What is FIR?
The first information report is a report giving information of the commission of a cognizable crime, which may be made by the complainant or by any other person knowing about the commission of such an offence. It is intended to set the criminal law in motion.
A First Information Report is the most important document and forms the basis of the case for prosecution.
The word ‘First Information Report’ has not been defined in the CrPC. By practice it has
come to mean the information disclosing commission of a cognizable offence and recorded under Sec. 154 CrPC.
The principal object of FIR is only to make a complaint to the police officer to set the criminal law in motion while the secondary objective is to obtain early information of an alleged criminal activity and to record the circumstances before there is time for such circumstances to be forgotten or embellished.
Characteristics of FIR
- It must disclose the commission of a cognizable offence.
- It should be given to the In-charge of a police station.
- It should be earliest in point of time.
Other Features of FIR
- It may be in writing.
- If given orally, it shall be reduced to writing by the police officer.
- It should be signed by the person giving it.
- A copy of it should be delivered to the informant free of cost.
- It may be made by any person, whether or not he has the first-hand knowledge about the crime reported except in certain specified cases.
- Delay, if any, in making the FIR should be explained in the FIR itself.
- Strictly speaking, the Telegrams and telephonic messages cannot be treated as FIR, because
- they are not given in writing duly signed by the informant nor they are reduced to writing by the police and read over to the informant. Moreover, there is hardly any guarantee as to their genuineness / authenticity.
- Refusal by Informant to sign the FIR is punishable u/s 180 IPC.
Objectives of FIR
- To set the criminal law in motion through the agency of the police.

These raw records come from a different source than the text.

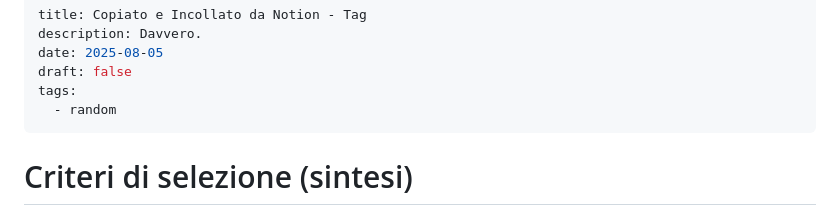
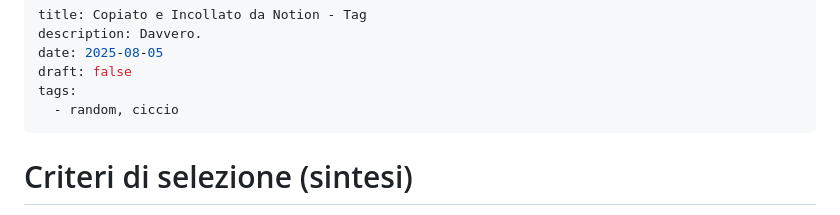
Before and after one commit to bobbit6k/eleventy-blog-test, a Markdown page: content/blog/2025-08-05-copiato-e-incollato-da-notion.md, the part around the change. Drawn GitHub-style.

Commit message:
Update content/blog/2025-08-05-copiato-e-incollato-da-notion.md (via Pages CMS)

```diff
--- a/content/blog/2025-08-05-copiato-e-incollato-da-notion.md
+++ b/content/blog/2025-08-05-copiato-e-incollato-da-notion.md
@@ -4,7 +4,7 @@ description: Davvero.
 date: 2025-08-05
 draft: false
 tags:
-  - random
+  - random, ciccio
 ---
 # Criteri di selezione (sintesi)
 
```
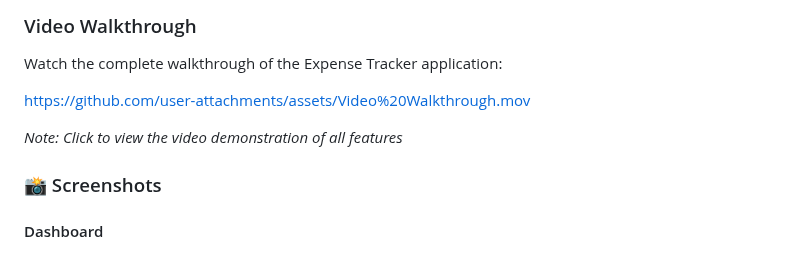
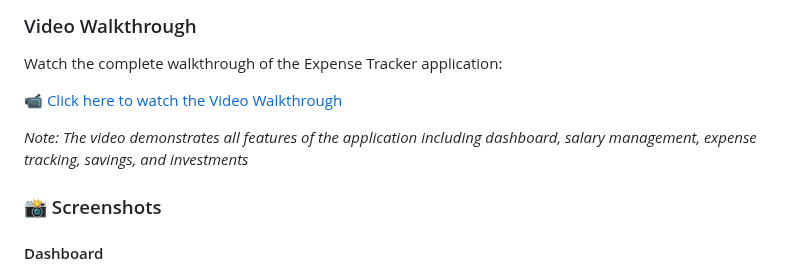
Before and after one commit to venkatesh6226/Expense-Tracker, a Markdown page: README.md, the part around the change. Drawn GitHub-style.

Commit message:
updated video link in readme

```diff
--- a/README.md
+++ b/README.md
@@ -56,9 +56,9 @@ A comprehensive full-stack web application for managing personal finances, built
 
 Watch the complete walkthrough of the Expense Tracker application:
 
-https://github.com/user-attachments/assets/Video%20Walkthrough.mov
+[📹 Click here to watch the Video Walkthrough](https://github.com/venkatesh6226/Expense-Tracker/raw/main/LIveDemo/Video%20Walkthrough.mov)
 
-_Note: Click to view the video demonstration of all features_
+_Note: The video demonstrates all features of the application including dashboard, salary management, expense tracking, savings, and investments_
 
 ### 📸 Screenshots
 
```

- To furnish to the police early information of an alleged criminal activity.
Value of FIR
- It is valuable because it gives the earliest version of the occurrence.
- It is not a substantive piece of evidence.
- It can be used for the purpose of corroboration u/s 157 Indian Evidence Act.
- It can corroborate the maker if he is called as a witness.
- It may be used for contradiction u/s 145 Evidence Act against the author thereof.
- As a conduct u/s 8 I.E. Act, if lodged by the accused.
- As an admission u/s 21 I.E. Act, if lodged by the accused.
- As a dying declaration, if lodged by the deceased whose death is in issue.
- As an entry by a public servant in the discharge of his official duties u/s 35 I.E. Act